The city budget is on track, which is good news compared to the last budget cycle where the city had to tap into reserves to save jobs and programs.
City Manager Rod Swope updated the city finance committee Wednesday on how the two-year budget outlook is now that third quarter information is in
Swope said the state and federal revenues anticipated are expected to remain as projected.
The interest earned on investments is down $600,000 for this fiscal year, and Swope anticipates the same shortfall in FY 2012. Interest rates weren't as high as expected, he said. Of the $80 million city budget, most of that goes in and out of the city books. During that transition of receiving revenue and paying out expenses, the city earns interest.
Another area that saw a deficit in revenue is property tax. Swope said it's 2.5 percent less than projected, which equates to $1 million. He said property values haven't rebounded to the extent they projected, but instead remained stagnant.
Sales tax revenue overall was up 0.5 percent more than projected, which accounts for $400,000. Swope was surprised by that considering tourism sales this summer were 10 percent lower than projected - the city anticipated sales to be 12 percent lower than last year and instead they were down 22 percent.

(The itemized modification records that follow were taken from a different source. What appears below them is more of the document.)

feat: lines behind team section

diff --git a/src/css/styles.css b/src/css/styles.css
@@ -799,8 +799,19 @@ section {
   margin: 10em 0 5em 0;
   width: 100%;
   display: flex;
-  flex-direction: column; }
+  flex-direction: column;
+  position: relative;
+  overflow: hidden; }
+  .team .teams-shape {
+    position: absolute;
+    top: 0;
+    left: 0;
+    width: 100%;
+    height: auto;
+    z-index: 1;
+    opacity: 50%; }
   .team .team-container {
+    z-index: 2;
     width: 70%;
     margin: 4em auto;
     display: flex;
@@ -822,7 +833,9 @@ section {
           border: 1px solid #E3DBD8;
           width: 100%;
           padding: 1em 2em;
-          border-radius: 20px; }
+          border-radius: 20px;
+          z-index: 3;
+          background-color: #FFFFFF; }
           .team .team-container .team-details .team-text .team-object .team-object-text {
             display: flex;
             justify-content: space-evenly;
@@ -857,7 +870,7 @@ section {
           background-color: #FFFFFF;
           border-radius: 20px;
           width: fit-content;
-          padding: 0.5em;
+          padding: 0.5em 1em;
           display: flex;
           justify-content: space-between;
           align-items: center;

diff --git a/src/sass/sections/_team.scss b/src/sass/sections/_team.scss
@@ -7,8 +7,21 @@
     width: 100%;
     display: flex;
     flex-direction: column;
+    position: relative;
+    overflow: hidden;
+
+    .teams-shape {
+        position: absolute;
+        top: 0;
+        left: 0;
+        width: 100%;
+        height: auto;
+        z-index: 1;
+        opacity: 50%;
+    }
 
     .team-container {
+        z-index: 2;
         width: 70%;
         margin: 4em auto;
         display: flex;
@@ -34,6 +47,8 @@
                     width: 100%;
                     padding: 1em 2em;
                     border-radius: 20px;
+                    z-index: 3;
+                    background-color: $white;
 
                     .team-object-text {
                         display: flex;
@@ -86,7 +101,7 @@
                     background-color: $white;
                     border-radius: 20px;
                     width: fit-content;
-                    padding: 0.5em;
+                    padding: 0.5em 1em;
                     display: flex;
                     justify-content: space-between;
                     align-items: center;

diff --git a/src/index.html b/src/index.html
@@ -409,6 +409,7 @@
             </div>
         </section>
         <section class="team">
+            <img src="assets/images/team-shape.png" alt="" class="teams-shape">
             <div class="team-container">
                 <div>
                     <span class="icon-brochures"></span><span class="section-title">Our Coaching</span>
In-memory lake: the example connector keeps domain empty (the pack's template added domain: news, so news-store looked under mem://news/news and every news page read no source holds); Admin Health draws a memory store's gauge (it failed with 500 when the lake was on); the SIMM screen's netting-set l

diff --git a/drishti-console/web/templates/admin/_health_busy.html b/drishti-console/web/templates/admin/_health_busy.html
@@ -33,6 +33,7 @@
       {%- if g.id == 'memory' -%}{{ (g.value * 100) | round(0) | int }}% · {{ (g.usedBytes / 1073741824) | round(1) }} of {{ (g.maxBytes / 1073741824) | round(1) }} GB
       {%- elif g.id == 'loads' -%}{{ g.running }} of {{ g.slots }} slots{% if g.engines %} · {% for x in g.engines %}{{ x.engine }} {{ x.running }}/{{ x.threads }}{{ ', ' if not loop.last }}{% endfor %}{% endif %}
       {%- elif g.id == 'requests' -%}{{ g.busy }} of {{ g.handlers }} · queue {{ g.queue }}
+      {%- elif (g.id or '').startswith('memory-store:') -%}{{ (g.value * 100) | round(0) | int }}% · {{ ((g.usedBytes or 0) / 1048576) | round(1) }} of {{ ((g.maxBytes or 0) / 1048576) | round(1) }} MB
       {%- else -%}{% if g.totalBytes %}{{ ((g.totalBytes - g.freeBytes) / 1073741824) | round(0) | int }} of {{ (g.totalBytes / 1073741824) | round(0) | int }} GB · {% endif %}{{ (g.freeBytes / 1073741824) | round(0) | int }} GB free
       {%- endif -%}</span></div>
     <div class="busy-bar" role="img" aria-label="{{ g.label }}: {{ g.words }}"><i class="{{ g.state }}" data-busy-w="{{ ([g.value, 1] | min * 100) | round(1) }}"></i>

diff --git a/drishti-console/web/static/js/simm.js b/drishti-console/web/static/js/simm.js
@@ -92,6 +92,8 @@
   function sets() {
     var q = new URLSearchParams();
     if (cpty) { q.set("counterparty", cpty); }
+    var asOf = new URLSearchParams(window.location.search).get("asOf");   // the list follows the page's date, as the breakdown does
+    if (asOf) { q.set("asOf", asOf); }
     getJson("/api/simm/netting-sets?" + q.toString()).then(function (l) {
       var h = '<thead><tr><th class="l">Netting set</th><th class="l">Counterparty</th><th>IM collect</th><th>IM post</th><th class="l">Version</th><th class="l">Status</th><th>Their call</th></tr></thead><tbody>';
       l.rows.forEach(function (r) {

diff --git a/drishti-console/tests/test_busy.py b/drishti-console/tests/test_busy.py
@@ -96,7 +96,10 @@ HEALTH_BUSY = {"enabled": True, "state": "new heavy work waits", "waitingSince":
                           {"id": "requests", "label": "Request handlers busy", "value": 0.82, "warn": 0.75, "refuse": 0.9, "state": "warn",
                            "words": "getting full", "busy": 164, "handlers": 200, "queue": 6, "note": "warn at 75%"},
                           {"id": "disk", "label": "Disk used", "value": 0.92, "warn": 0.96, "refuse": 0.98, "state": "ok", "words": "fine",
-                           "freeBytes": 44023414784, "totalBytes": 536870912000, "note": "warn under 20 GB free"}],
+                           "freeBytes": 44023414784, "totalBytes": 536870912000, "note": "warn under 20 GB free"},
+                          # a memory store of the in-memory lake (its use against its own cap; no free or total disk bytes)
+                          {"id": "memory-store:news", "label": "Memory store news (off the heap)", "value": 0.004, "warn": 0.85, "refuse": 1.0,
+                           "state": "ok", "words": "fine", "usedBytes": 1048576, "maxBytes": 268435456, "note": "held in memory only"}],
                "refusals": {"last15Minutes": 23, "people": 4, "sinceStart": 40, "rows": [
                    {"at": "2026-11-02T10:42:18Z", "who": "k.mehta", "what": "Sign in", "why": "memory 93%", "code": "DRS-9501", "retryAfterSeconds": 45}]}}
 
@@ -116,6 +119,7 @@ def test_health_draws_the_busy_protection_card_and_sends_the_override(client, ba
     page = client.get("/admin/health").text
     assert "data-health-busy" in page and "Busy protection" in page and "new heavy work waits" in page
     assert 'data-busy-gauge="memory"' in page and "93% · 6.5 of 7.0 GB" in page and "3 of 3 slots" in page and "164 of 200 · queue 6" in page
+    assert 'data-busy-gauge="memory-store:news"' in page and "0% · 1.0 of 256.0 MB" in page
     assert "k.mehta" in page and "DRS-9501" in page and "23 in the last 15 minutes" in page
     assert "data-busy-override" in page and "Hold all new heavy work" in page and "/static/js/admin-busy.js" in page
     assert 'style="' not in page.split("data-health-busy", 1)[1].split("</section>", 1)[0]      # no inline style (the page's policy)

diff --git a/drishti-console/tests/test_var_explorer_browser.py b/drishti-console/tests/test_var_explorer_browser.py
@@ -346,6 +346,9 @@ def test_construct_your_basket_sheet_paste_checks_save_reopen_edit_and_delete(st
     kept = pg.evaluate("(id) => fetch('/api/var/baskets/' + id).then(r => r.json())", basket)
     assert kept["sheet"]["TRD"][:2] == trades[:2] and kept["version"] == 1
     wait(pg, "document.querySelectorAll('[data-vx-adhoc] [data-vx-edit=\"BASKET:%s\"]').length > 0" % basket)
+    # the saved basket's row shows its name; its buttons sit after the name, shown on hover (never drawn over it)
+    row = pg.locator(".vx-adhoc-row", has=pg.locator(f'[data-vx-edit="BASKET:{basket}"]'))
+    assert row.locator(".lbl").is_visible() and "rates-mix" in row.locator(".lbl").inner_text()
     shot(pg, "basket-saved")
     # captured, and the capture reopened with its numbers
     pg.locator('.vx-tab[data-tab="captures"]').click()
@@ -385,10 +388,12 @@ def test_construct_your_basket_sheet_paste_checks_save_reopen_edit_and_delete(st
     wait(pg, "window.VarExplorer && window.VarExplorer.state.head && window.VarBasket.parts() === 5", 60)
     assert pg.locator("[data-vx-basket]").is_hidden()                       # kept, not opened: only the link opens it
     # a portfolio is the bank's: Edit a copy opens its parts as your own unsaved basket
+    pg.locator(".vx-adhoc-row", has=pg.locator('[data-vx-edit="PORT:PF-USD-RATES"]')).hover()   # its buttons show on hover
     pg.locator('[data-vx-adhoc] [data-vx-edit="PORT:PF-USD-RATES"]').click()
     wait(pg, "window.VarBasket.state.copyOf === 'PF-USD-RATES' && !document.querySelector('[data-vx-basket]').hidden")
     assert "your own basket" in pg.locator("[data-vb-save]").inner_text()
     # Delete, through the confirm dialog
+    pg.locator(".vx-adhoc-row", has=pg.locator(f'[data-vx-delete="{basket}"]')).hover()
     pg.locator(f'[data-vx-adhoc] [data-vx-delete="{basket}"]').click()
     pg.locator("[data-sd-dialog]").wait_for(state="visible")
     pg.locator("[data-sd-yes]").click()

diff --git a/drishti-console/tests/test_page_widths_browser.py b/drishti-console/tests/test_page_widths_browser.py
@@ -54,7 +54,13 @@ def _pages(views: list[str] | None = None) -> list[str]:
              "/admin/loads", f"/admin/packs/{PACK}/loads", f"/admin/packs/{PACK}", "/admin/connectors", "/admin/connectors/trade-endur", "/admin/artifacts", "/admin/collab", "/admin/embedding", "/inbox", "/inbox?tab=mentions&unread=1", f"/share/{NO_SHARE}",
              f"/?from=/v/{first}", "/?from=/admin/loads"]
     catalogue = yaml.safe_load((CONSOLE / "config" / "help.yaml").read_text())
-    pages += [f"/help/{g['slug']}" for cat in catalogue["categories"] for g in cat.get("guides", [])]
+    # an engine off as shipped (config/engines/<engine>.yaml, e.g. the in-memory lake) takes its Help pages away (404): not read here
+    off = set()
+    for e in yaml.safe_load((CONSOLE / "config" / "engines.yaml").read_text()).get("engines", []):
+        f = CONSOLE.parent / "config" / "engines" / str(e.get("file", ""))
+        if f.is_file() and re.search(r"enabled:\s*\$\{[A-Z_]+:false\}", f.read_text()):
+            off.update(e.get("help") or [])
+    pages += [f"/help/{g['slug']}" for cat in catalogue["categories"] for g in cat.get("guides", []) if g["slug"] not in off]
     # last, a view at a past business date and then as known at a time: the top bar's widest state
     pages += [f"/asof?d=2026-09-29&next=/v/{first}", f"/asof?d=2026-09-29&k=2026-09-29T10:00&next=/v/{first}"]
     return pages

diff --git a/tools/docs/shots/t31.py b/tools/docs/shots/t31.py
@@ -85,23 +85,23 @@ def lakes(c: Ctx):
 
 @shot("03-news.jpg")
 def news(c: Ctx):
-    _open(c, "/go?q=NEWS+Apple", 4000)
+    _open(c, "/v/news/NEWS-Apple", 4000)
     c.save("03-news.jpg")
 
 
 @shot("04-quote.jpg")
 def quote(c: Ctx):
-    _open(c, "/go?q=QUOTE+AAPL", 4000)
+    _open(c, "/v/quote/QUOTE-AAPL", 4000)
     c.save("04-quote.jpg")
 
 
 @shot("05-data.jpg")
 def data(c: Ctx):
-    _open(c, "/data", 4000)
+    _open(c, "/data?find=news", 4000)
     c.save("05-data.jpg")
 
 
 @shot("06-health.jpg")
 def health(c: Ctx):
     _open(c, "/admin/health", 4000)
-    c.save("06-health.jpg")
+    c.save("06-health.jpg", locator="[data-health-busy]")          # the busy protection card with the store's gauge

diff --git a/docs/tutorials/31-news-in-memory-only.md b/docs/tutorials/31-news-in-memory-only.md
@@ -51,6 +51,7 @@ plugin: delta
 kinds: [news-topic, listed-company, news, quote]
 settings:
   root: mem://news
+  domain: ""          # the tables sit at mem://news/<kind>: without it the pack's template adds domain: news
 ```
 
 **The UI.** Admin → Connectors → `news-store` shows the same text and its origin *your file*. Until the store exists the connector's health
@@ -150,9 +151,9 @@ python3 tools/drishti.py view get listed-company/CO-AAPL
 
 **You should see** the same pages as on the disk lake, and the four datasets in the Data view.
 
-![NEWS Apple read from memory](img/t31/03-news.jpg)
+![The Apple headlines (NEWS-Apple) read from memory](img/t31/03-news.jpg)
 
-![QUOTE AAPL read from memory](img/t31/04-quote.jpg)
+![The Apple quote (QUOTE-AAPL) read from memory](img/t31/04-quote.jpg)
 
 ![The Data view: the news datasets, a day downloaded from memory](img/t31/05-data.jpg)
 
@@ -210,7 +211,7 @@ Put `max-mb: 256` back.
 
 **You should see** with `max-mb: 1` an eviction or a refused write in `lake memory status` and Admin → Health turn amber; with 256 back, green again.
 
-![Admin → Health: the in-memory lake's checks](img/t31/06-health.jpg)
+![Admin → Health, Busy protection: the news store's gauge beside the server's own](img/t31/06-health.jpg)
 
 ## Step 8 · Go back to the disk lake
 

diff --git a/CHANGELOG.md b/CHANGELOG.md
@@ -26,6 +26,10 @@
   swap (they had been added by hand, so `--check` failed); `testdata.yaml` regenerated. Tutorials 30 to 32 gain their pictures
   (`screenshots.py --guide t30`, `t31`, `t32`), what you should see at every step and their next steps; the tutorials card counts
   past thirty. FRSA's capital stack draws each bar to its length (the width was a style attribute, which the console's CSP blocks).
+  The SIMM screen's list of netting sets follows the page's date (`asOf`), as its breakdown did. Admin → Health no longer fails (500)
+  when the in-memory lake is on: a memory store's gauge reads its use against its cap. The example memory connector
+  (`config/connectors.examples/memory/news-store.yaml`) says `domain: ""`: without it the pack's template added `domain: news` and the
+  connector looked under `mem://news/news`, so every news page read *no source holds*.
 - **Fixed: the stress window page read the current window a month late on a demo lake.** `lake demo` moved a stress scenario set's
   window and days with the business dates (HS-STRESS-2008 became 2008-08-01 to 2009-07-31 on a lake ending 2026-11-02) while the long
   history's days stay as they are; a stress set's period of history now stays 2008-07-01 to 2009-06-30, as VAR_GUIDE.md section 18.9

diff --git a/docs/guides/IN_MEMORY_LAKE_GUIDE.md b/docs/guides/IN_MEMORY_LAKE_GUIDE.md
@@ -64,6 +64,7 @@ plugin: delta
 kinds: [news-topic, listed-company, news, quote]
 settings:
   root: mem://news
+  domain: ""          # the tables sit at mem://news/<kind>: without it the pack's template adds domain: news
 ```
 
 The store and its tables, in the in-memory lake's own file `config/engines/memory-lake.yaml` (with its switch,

One upside to tax revenue is the increase of local purchases - specifically gasoline and hotel stays. That revenue was 3 percent higher than expected.
Finance director Craig Duncan showed a graph with per-quarter trends from FY 2007 through FY 2011's projections. He said the trend is now a drop in tourism sales tax revenues.
"Our local economy is actually improving," he said of non third-quarter tax revenues. "(The drop) is a result of tourists coming in and not spending as much as they have in the past."
In addition, FY 2010 books have been closed and there is a fund balance of $600,000 in savings from departments and $843,000 of additional interest on income in FY 2010 that wasn't expected. Swope said it basically turned out to be a wash.
"The message is, we're not looking at major reductions, cuts or layoffs at this time, but we are holding the line tight," he said. "Fiscal years 2013 and 14 (don't) look quite so rosy."
Swope said significant deficits are likely in FY 2013 and 2014. Duncan said that's because state and federal revenues are either decreasing or being discontinued starting those years. The net shortfall projected into FY 2013 as things stand now will be $4.8 million. In FY 2014 that shortfall lessens to $2.9 million.
"That's all the more reason for us to hold the line and be as tight as we can," he said. "It's really hard to predict with any certainty what things are going to look like 3-4 years out, but it's an important strategy to use."
Assemblyman Bob Doll was hopeful the FY 2013-2014 budget could be achieved without a draw on the "rainy day" fund.
Swope said when he drafts a budget it is balanced, which may include cuts. He said if the Assembly gives direction to use rainy day funds over cuts, that's their prerogative.
"When I look at the budget, I think we've got to take some steps now to address that," he said. "It's hard for me to take drastic steps now to address a guesstimate of what things might look like three to four years from now. Nonetheless, I don't think we can ignore it."
Doll said he felt the upcoming forecast is more optimistic than two years ago.
Contact reporter Sarah Day at 523-2279 or at sarah.day@ juneauempire.com.